Mennonites. A religious-cultural group whose adherents represented a large portion of the settlers colonizing the southern Ukrainian steppe in the late 18th to early 19th century. Founded in the 16th century by Menno Simons as an outgrowth of the Anabaptists, the group was notable for certain social practices, particularly its refusal to swear oaths and its rejection of military service. Until the late 18th century the major concentrations of Mennonites were found in tightly knit rural agrarian communities in southern Germany, the Vistula River basin in Poland, and the Netherlands. The prospect of increased religious persecution in Germany and Poland led the Mennonites to consider the possibilities of settling in the recently opened lands of Southern Ukraine. This prospect was made especially attractive by Catherine II's decree of 1763–4 that guaranteed generous financial incentives, religious freedom, and exemption from military service for foreign settlers in the area. In 1789 the first group of Mennonites in Ukraine settled near the former stronghold of the Cossacks on the Khortytsia Island, in Katerynoslav gubernia. Subsequent Mennonite settlers established a second colony southeast of Khortytsia near the Molochna River. By 1835 there were approximately 1,600 Mennonite families located in 72 colonies in Katerynoslav gubernia and Tavriia gubernia. By 1911 there were 104,000 Mennonites in Southern Ukraine, constituting 19.2 percent of the German population (see Germans) in that region. As well, a small number of Mennonite colonies were formed in Samara gubernia and Caucasia region.
The Mennonites prospered in Ukraine. They acquired significant landholdings and worked them as model farmers. They also developed extensive flour milling interests in southern Ukraine as well as the manufacture of agricultural machinery. The Mennonites were not assimilated into Ukrainian society because of both their conscious attempts to maintain a cohesive society of their own and the desire of tsarist authorities to keep them isolated from other social groups. Their most extensive interaction with Ukrainians was as employers of farm laborers. In general Ukrainians regarded the Mennonites as being fair in their business dealings, and they benefitted indirectly from the agricultural techniques learned from them.
The Mennonites' political fortunes took a turn for the worse during the 1870s, in part as a result of the souring of relations between the Russian Empire and Germany. In 1871 the codex under which they had colonized Ukraine was revoked. The Mennonites lost their administrative autonomy, were required to use Russian as the language of instruction in schools, and (from 1874) were expected to perform noncombatant military service. A large portion of the Mennonite population of Ukraine then emigrated to North America; those from the Khortytsia Island region generally favored Canada, and those from the Molochna River valley, the United States. Others moved to more remote regions of the Russian Empire.

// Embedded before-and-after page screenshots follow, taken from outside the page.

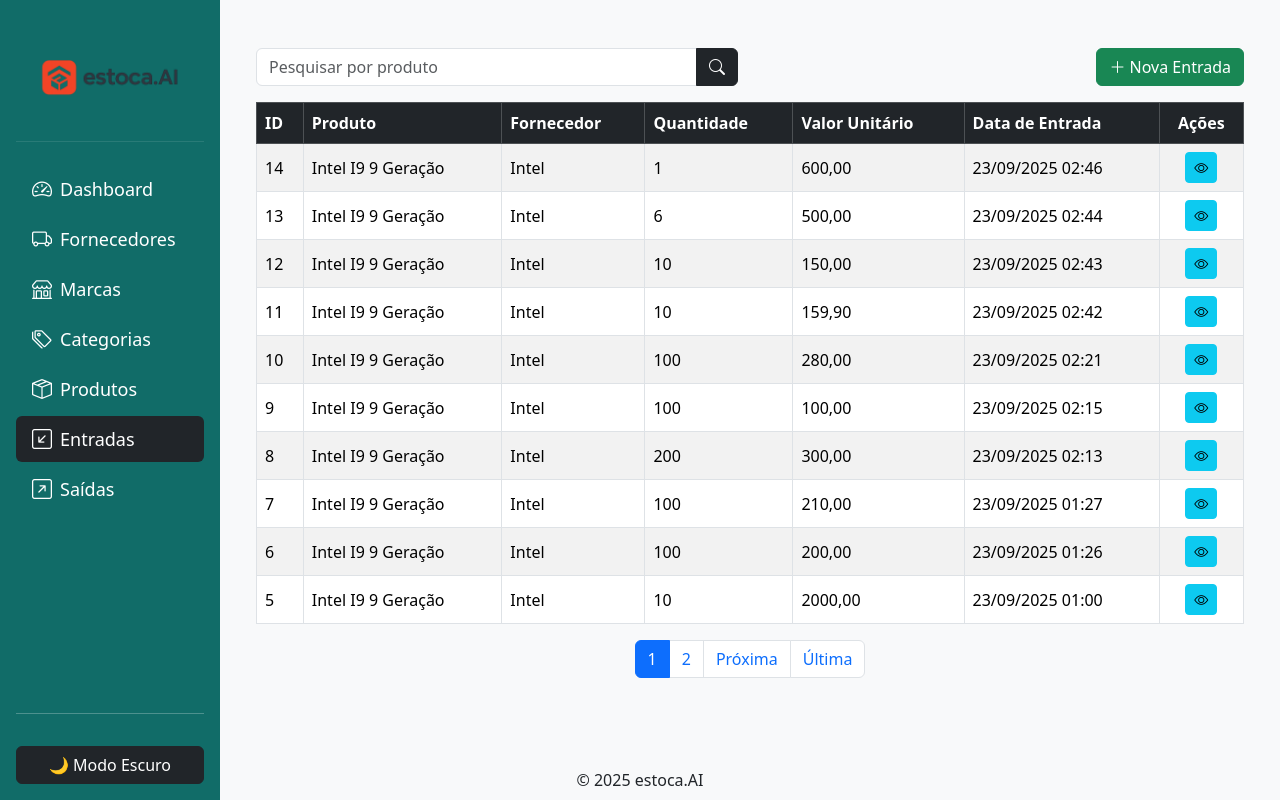
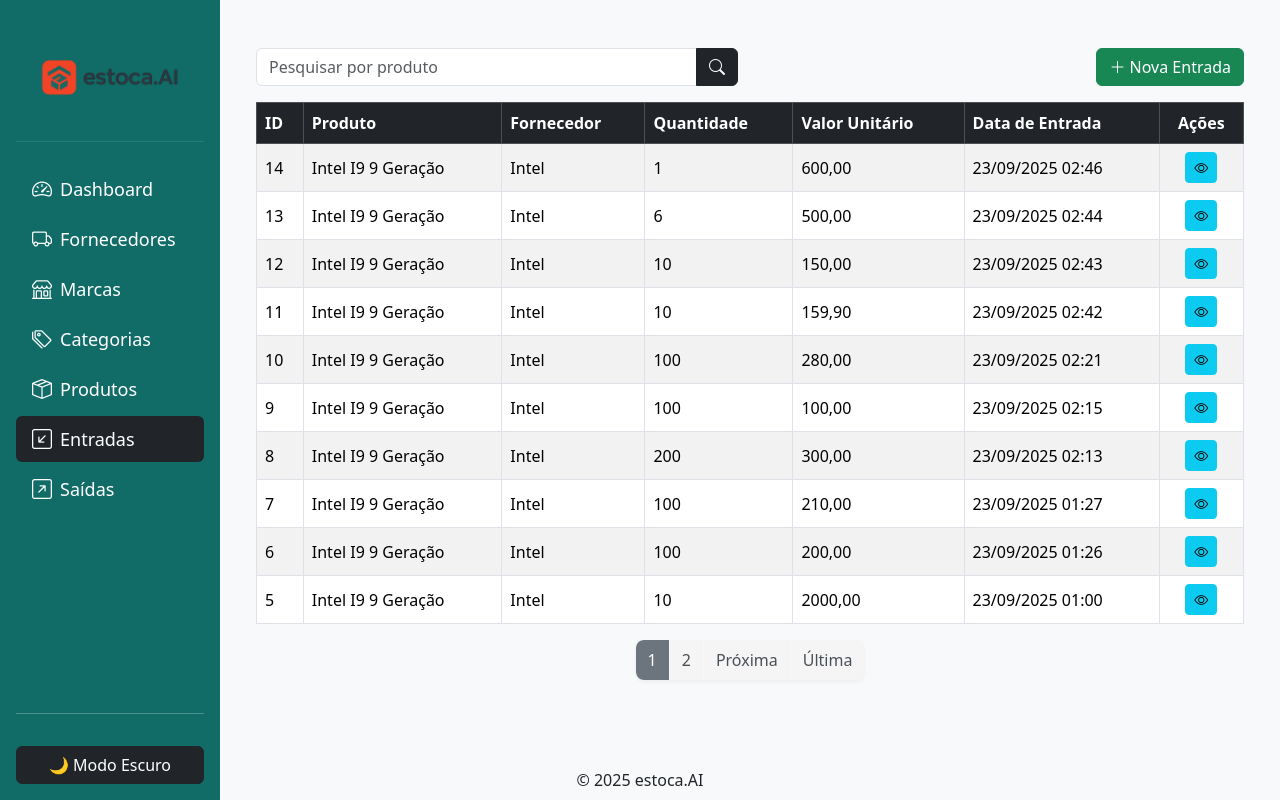
Before and after one commit to jfoj-dev/forecast-ai, a Django app: page /inflows/list/ in a window 1280 px wide. Run offline with Django 5.2, Linux system fonts and the light colour scheme; data comes from the database, SQL or seed files in the repository.

Commit message:
Ajuste da paginacao

```diff
--- a/app/static/app/css/estilo.css
+++ b/app/static/app/css/estilo.css
@@ -134,3 +134,38 @@
 html, body {
     overflow-x: hidden;
 }
+
+/* Container da paginação */
+.pagination-gray {
+  border-radius: 8px;
+  overflow: hidden;
+  display: inline-flex;
+  box-shadow: 0 2px 4px rgba(0,0,0,0.05);
+}
+
+/* Links da paginação */
+.pagination-gray .page-link {
+  background-color: #f5f5f5;
+  color: #495057;
+  border: none;
+  padding: 0.5rem 0.75rem;
+  transition: background 0.2s, color 0.2s;
+}
+
+/* Página ativa */
+.pagination-gray .page-item.active .page-link {
+  background-color: #6c757d;
+  color: #fff;
+  font-weight: 500;
+}
+
+/* Hover */
+.pagination-gray .page-link:hover {
+  background-color: #dee2e6;
+  color: #212529;
+}
+
+/* Pequeno espaçamento entre itens */
+.pagination-gray .page-item:not(:last-child) .page-link {
+  margin-right: 2px;
+}
--- a/app/templates/components/_pagination.html
+++ b/app/templates/components/_pagination.html
@@ -1,16 +1,12 @@
 {% if page_obj.has_other_pages %}
-  <nav>
-    <ul class="pagination justify-content-center">
+  <nav class="d-flex justify-content-center">
+    <ul class="pagination pagination-gray">
       {% if page_obj.has_previous %}
         <li class="page-item">
-          <a class="page-link" href="?page=1">
-            Primeira
-          </a>
+          <a class="page-link" href="?page=1">Primeira</a>
         </li>
         <li class="page-item">
-          <a class="page-link" href="?page={{ page_obj.previous_page_number }}">
-            Anterior
-          </a>
+          <a class="page-link" href="?page={{ page_obj.previous_page_number }}">Anterior</a>
         </li>
       {% endif %}
 
@@ -18,15 +14,11 @@
         {% if page_number <= page_obj.number|add:3 and page_number >= page_obj.number|add:-3 %}
           {% if page_obj.number == page_number %}
             <li class="page-item active">
-              <a class="page-link" href="?page={{ page_number }}">
-                {{ page_number }}
-              </a>
+              <a class="page-link" href="?page={{ page_number }}">{{ page_number }}</a>
             </li>
           {% else %}
             <li class="page-item">
-              <a class="page-link" href="?page={{ page_number }}">
-                {{ page_number }}
-              </a>
+              <a class="page-link" href="?page={{ page_number }}">{{ page_number }}</a>
             </li>
           {% endif %}
         {% endif %}
@@ -34,14 +26,10 @@
 
       {% if page_obj.has_next %}
         <li class="page-item">
-          <a class="page-link" href="?page={{ page_obj.next_page_number }}">
-            Próxima
-          </a>
+          <a class="page-link" href="?page={{ page_obj.next_page_number }}">Próxima</a>
         </li>
         <li class="page-item">
-          <a class="page-link" href="?page={{ page_obj.paginator.num_pages }}">
-            Última
-          </a>
+          <a class="page-link" href="?page={{ page_obj.paginator.num_pages }}">Última</a>
         </li>
       {% endif %}
     </ul>
```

Mennonites, as other minorities, suffered greatly during the revolutionary upheavals of 1917–20 (see Revolution of 1917; Ukrainian-Soviet War, 1917–21). The major tribulations of the Mennonites, however, occurred after the establishment of the Soviet regime, which took over control of education and closed down Mennonite churches, the basis of their community life. A concerted effort by worldwide Mennonites allowed some of their coreligionists to emigrate from the Soviet Union in the 1920s, most notably a group of nearly 20,000 who settled in western Canada. The Mennonites suffered further losses during the Soviet collectivization campaign (when many were deported to Siberia as kulaks), the Famine-Genocide of 1932–3, and the Stalinist terror (when many of their religious leaders were imprisoned). The final blow to the community in Ukraine came during the Second World War, when Mennonites were evacuated eastward in 1941 before advancing German troops, and westward in 1943 before the advancing Soviet Army. The Mennonite colonies in Ukraine were effectively dismembered in the process and never reconstituted. Some of the Mennonite refugees who found themselves in Germany after the war were resettled in North and South America. The majority, however, were repatriated and either imprisoned or resettled in Western Siberia and Central Asia (see Repatriation and Resettlement). Those who survived were released in the mid-1950s but denied permission to return to Ukraine. Most Mennonites had emigrated from the USSR by 1985.
Rempel, David. ‘The Mennonite Colonies in Russia: A Study of Their Settlement and Economic Development from 1789 to 1914’ (PH D diss, Stanford University, 1933)
Epp, Frank. Mennonite Exodus (Altona 1962)
Friesen, Paul. The Mennonite Brotherhood in Russia, 1789–1910, trans and ed John Toews et al (Fresno 1978)
Stumpp, Karl. The German-Russians: Two Centuries of Pioneering, trans Joseph Height (New York 1978)
Epp, George. ‘Mennonite-Ukrainian Relations (1789–1945),’ Journal of Mennonite Studies, 7 (1989)
Friesen, John. Mennonites in Russia, 1788–1888 (Winnipeg 1989)
Dyck, Harvey L. (ed and trans). A Mennonite in Russia: The Diaries of Jacob D. Epp, 1851–1880 (Toronto 1991)
[This article originally appeared in the Encyclopedia of Ukraine, vol. 3 (1993).]